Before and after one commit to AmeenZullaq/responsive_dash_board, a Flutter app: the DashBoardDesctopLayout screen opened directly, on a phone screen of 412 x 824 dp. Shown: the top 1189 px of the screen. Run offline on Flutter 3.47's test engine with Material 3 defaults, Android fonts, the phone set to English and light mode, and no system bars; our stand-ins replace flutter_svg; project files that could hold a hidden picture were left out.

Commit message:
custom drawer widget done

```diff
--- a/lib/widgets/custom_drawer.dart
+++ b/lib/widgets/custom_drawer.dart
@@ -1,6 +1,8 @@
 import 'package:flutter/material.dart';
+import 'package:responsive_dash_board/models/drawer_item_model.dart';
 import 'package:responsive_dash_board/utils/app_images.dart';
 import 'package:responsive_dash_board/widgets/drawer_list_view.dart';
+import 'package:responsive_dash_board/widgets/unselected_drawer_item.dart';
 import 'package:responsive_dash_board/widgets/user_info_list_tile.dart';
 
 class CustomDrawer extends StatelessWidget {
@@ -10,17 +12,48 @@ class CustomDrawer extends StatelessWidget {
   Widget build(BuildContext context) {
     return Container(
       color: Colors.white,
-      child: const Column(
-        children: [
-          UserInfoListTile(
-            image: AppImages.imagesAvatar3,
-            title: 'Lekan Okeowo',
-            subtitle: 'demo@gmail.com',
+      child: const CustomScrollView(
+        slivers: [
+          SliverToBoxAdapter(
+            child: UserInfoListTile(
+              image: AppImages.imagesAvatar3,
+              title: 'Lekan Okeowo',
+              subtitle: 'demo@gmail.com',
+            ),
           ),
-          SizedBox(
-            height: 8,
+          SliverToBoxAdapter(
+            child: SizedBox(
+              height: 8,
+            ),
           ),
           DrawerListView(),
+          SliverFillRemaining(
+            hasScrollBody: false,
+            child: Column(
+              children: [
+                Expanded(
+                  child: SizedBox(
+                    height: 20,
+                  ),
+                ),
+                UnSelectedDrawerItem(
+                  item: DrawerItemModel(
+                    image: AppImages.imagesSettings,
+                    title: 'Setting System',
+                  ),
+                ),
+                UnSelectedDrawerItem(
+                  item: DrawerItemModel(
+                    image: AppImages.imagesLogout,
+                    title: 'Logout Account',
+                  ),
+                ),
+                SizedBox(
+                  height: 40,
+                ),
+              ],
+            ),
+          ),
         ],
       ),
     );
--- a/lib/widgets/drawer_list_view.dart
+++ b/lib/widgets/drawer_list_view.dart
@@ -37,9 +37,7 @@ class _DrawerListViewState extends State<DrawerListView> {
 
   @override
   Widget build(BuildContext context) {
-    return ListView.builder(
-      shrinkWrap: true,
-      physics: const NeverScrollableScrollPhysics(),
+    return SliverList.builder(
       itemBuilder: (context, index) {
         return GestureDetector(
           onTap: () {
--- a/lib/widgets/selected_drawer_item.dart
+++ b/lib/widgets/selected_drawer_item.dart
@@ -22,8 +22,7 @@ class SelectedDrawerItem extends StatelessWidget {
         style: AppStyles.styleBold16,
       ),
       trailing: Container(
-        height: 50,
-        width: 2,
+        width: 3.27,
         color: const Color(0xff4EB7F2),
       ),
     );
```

#### TASK STATEMENT:
The full set of records must be output again exactly.

#### RESPONSE AREA:
Before and after one commit to AmeenZullaq/responsive_dash_board, a Flutter app: the DashBoardDesctopLayout screen opened directly, on a phone screen of 412 x 824 dp. Shown: the top 1189 px of the screen. Run offline on Flutter 3.47's test engine with Material 3 defaults, Android fonts, the phone set to English and light mode, and no system bars; our stand-ins replace flutter_svg; project files that could hold a hidden picture were left out.

Commit message:
custom drawer widget done

```diff
--- a/lib/widgets/custom_drawer.dart
+++ b/lib/widgets/custom_drawer.dart
@@ -1,6 +1,8 @@
 import 'package:flutter/material.dart';
+import 'package:responsive_dash_board/models/drawer_item_model.dart';
 import 'package:responsive_dash_board/utils/app_images.dart';
 import 'package:responsive_dash_board/widgets/drawer_list_view.dart';
+import 'package:responsive_dash_board/widgets/unselected_drawer_item.dart';
 import 'package:responsive_dash_board/widgets/user_info_list_tile.dart';
 
 class CustomDrawer extends StatelessWidget {
@@ -10,17 +12,48 @@ class CustomDrawer extends StatelessWidget {
   Widget build(BuildContext context) {
     return Container(
       color: Colors.white,
-      child: const Column(
-        children: [
-          UserInfoListTile(
-            image: AppImages.imagesAvatar3,
-            title: 'Lekan Okeowo',
-            subtitle: 'demo@gmail.com',
+      child: const CustomScrollView(
+        slivers: [
+          SliverToBoxAdapter(
+            child: UserInfoListTile(
+              image: AppImages.imagesAvatar3,
+              title: 'Lekan Okeowo',
+              subtitle: 'demo@gmail.com',
+            ),
           ),
-          SizedBox(
-            height: 8,
+          SliverToBoxAdapter(
+            child: SizedBox(
+              height: 8,
+            ),
           ),
           DrawerListView(),
+          SliverFillRemaining(
+            hasScrollBody: false,
+            child: Column(
+              children: [
+                Expanded(
+                  child: SizedBox(
+                    height: 20,
+                  ),
+                ),
+                UnSelectedDrawerItem(
+                  item: DrawerItemModel(
+                    image: AppImages.imagesSettings,
+                    title: 'Setting System',
+                  ),
+                ),
+                UnSelectedDrawerItem(
+                  item: DrawerItemModel(
+                    image: AppImages.imagesLogout,
+                    title: 'Logout Account',
+                  ),
+                ),
+                SizedBox(
+                  height: 40,
+                ),
+              ],
+            ),
+          ),
         ],
       ),
     );
--- a/lib/widgets/drawer_list_view.dart
+++ b/lib/widgets/drawer_list_view.dart
@@ -37,9 +37,7 @@ class _DrawerListViewState extends State<DrawerListView> {
 
   @override
   Widget build(BuildContext context) {
-    return ListView.builder(
-      shrinkWrap: true,
-      physics: const NeverScrollableScrollPhysics(),
+    return SliverList.builder(
       itemBuilder: (context, index) {
         return GestureDetector(
           onTap: () {
--- a/lib/widgets/selected_drawer_item.dart
+++ b/lib/widgets/selected_drawer_item.dart
@@ -22,8 +22,7 @@ class SelectedDrawerItem extends StatelessWidget {
         style: AppStyles.styleBold16,
       ),
       trailing: Container(
-        height: 50,
-        width: 2,
+        width: 3.27,
         color: const Color(0xff4EB7F2),
       ),
     );
```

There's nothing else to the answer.